[Problem statement] From the entries that follow, pick out all lines holding "method".

[Code change snippets]

##############################

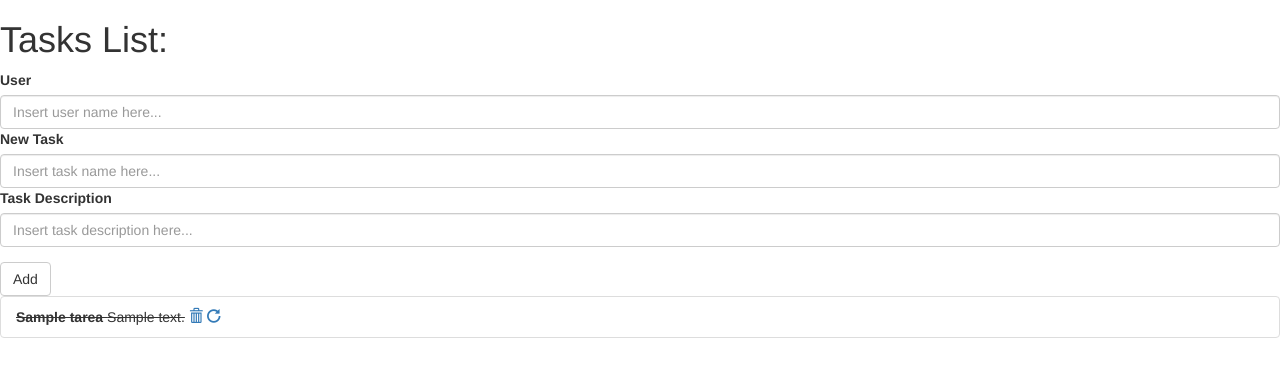
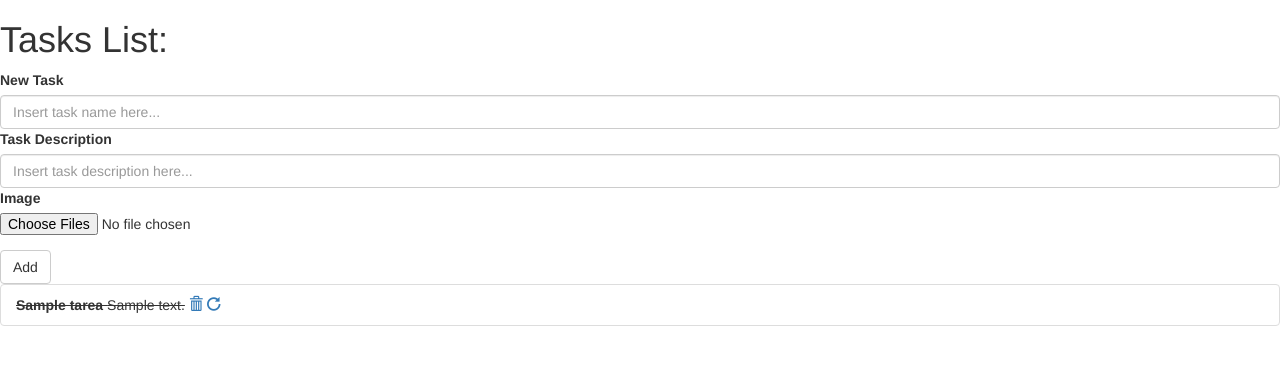
Before and after one commit to Unicen-Tuari/task-admin, a PHP site: page / in a window 1280 px wide. Shown: the top 377 px of the page. Run offline with PHP 8.4, Linux system fonts and the light colour scheme; tables that the repository leaves empty or names only in its code hold one stand-in row (values such as "Sample post").

Commit message:
Upload de imagenes en las tareas

```diff
--- a/controller/taskController.php
+++ b/controller/taskController.php
@@ -20,12 +20,26 @@ class TaskController
 
   public function addTask(){
     $added = false;
-    if (isset($_POST['task']) && $_POST['task']!=''
-        && isset($_POST['user']) && $_POST['user']!=''){
+    //print_r($_FILES['image']);
+    if (isset($_POST['task']) && $_POST['task']!=''){
+      $imagenes = [];
+      if(isset($_FILES['image'])){
+      for($i=0; $i<count($_FILES['image']['name']);$i++)
+      {
+        if(($_FILES['image']['size'][$i]>0) && ($this->esImagen($_FILES['image']['type'][$i])))
+        {
+            $image_name = $_FILES['image']['name'][$i];
+            $image_tmp = $_FILES['image']['tmp_name'][$i];
+            $image['name']=$image_name;
+            $image['tmp_name']=$image_tmp;
+            $imagenes[] = $image;
+        }
+      }
+
+      }
       $task = $_POST['task'];
-      $user = $_POST['user'];
       $description = $_POST['description'];
-      $this->modelTask->addTask($task,$description,$user);
+      $this->modelTask->addTask($task,$description,$imagenes);
       $added=true;
     }
     $this->getList($added);
@@ -44,6 +58,10 @@ class TaskController
      }
      $this->getList(false);
    }
+
+    private function esImagen($file_type){
+      return ($file_type =='image/jpeg' || $file_type =='image/png' );
+  }
 }
 
 
--- a/model/taskModel.php
+++ b/model/taskModel.php
@@ -6,27 +6,34 @@ class TaskModel
 
   function __construct()
   {
-    $this->db = new PDO('mysql:host=localhost;dbname=tareas;charset=utf8', 'root', '');
-
-    //$this->tasks = ['Task1','adsda','ads','adsad','adsad','adsad','adsad','adsad','adsad','adsad','adsad','adsad'];
+    $this->db = new PDO('mysql:host=localhost;dbname=tareas1;charset=utf8', 'root', '');
   }
 
   function getTasks(){
+    $tasks_to_return =[];
     $select = $this->db->prepare("select * from tarea");
     $select->execute();
-    return $select->fetchAll(PDO::FETCH_ASSOC);
+    $tasks = $select->fetchAll(PDO::FETCH_ASSOC);
+    foreach ($tasks as $key => $task) {
+      $select = $this->db->prepare("select * from imagen where fk_tarea=?");
+      $select->execute(array($task['id_tarea']));
+      $images = $select->fetchAll(PDO::FETCH_ASSOC);
+      $task['imagenes'] = $images;
+      $tasks_to_return[]=$task;
+    }
+    return $tasks_to_return;
   }
 
-  function addTask($task, $description, $user){
-    $this->db->beginTransaction();
-    $select = $this->db->prepare("select * from usuario where nombre=?");
-    $select->execute(array($user));
-    $usuario = $select->fetch();
-    if($usuario){
-      $insert = $this->db->prepare("INSERT INTO tarea(Titulo, Descripcion,id_usuario) VALUES(?,?,?)");
-      $insert->execute(array($task,$description,$usuario['id_usuario']));
+  function addTask($task, $description,$images){
+    $insert = $this->db->prepare("INSERT INTO tarea(Titulo, Descripcion) VALUES(?,?)");
+    $insert->execute(array($task,$description));
+    $fk_tarea = $this->db->lastInsertId();
+
+    foreach ($images as $image) {
+      $path_image =  $this->copyImage($image);
+      $insert = $this->db->prepare("INSERT INTO imagen(path, fk_tarea) VALUES(?,?)");
+      $insert->execute(array($path_image,$fk_tarea));
     }
-    //$this->db->rollBack();
   }
 
   function deleteTask($index){
@@ -42,6 +49,12 @@ class TaskModel
     $update = $this->db->prepare("update tarea set finalizada=? where id_tarea=?");
     $update->execute(array($nuevoEstado,$index));
   }
+
+  function copyImage($image){
+    $path = 'images/'.uniqid().$image["name"];
+    move_uploaded_file($image["tmp_name"], $path);
+    return $path;
+  }
 }
 
 
--- a/templates/task.tpl
+++ b/templates/task.tpl
@@ -7,14 +7,14 @@
   </head>
   <body>
     <h1>Tasks List:</h1>
-    <form action="index.php?action=add_task" method="POST">
+    <form action="index.php?action=add_task" method="POST" enctype="multipart/form-data">
       <div class="form-group">
-        <label for="user">User</label>
-        <input type="text" class="form-control" id="user" name="user" placeholder="Insert user name here...">
         <label for="task">New Task</label>
         <input type="text" class="form-control" id="task" name="task" placeholder="Insert task name here...">
         <label for="description">Task Description</label>
         <input type="text" class="form-control" id="description" name="description" placeholder="Insert task description here...">
+        <label for="image">Image</label>
+        <input type="file" name="image[]" id="image" multiple>
       </div>
       <button type="submit" class="btn btn-default">Add</button>
     </form>
@@ -28,6 +28,11 @@
           <s><strong>{$task['titulo']}&nbsp;</strong>{$task['descripcion']}</s>
           {else}
             <strong>{$task['titulo']}&nbsp;</strong>{$task['descripcion']}
+            {if $task['imagenes'] }
+              {foreach from=$task['imagenes'] key=index item=imagen}
+                <img src="{$imagen['path']}" alt="{$task['titulo']}_image_{$index}" class="img-thumbnail" />
+              {/foreach}
+            {/if}
           {/if}
           <a href="index.php?action=delete_task&task={$task['id_tarea']}">
             <span class="glyphicon glyphicon-trash" aria-hidden="true"></span>
```
Also changed, not shown: 1 other file.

##############################

[Solution for this task]
-    <form action="index.php?action=add_task" method="POST">
+    <form action="index.php?action=add_task" method="POST" enctype="multipart/form-data">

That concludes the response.